DESCRIPTION OF THE TASK.
You are asked to reproduce the listing exactly and to omit its pictures.

MATERIAL FOR THIS TASK.
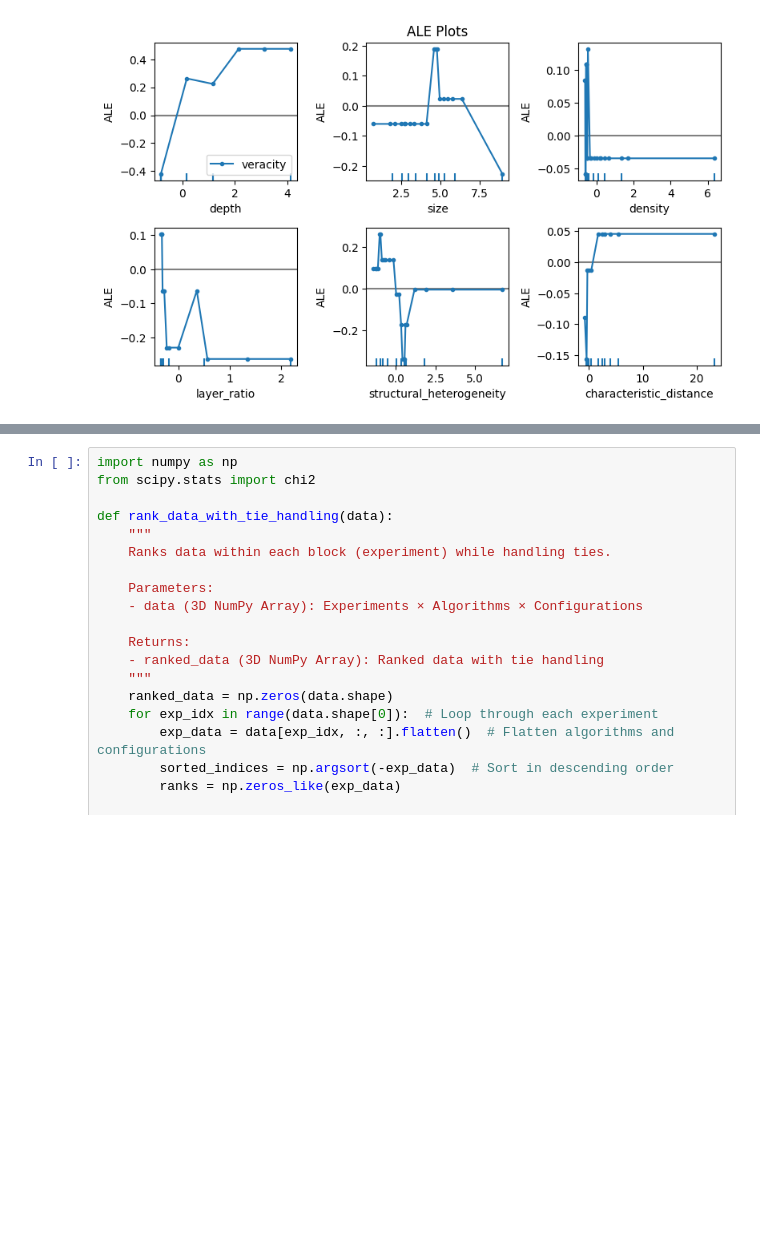
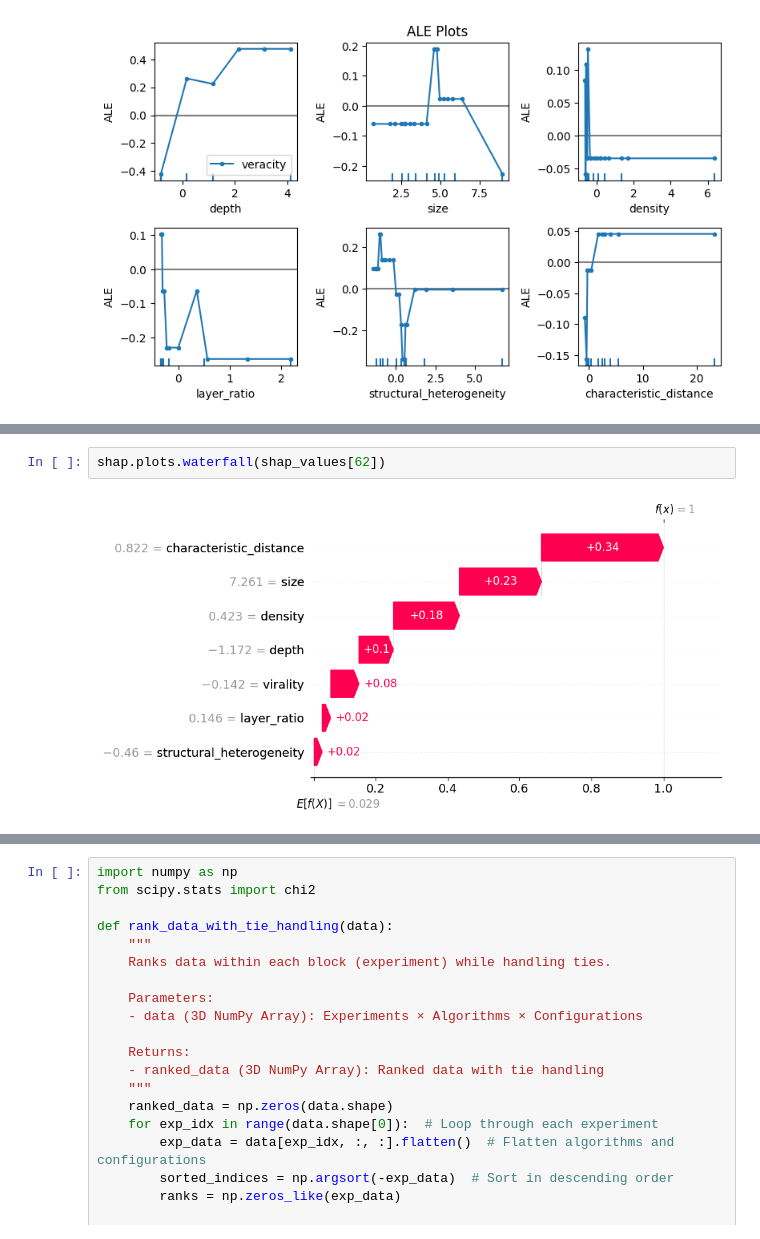
Before and after one commit to istiyaksiddiquee/thesis-work, a Jupyter notebook: RQ2/analysis/analysis.ipynb, the cells around one changed output, grey strips where cells are left out. Saved outputs shown, nothing was run; the diff lists cells and outputs as text; blank space fills up the shorter version.

```diff
--- a/RQ2/analysis/analysis.ipynb
+++ b/RQ2/analysis/analysis.ipynb
@@ -654,3 +672,7 @@ WARNING:tensorflow:From C:\Users\siddiquee\AppData\Roaming\Python\Python312\site
+# %%
+shap.plots.waterfall(shap_values[62])
+# %% [output]
+[figure, added]
 # %%
 import matplotlib.pyplot as plt
 
```
Also changed, not shown: parts of 12 cells of this notebook, 10 other files.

SOLUTION.
Before and after one commit to istiyaksiddiquee/thesis-work, a Jupyter notebook: RQ2/analysis/analysis.ipynb, the cells around one changed output, grey strips where cells are left out. Saved outputs shown, nothing was run; the diff lists cells and outputs as text; blank space fills up the shorter version.

```diff
--- a/RQ2/analysis/analysis.ipynb
+++ b/RQ2/analysis/analysis.ipynb
@@ -654,3 +672,7 @@ WARNING:tensorflow:From C:\Users\siddiquee\AppData\Roaming\Python\Python312\site
+# %%
+shap.plots.waterfall(shap_values[62])
+# %% [output]
+[figure, added]
 # %%
 import matplotlib.pyplot as plt
 
```
Also changed, not shown: parts of 12 cells of this notebook, 10 other files.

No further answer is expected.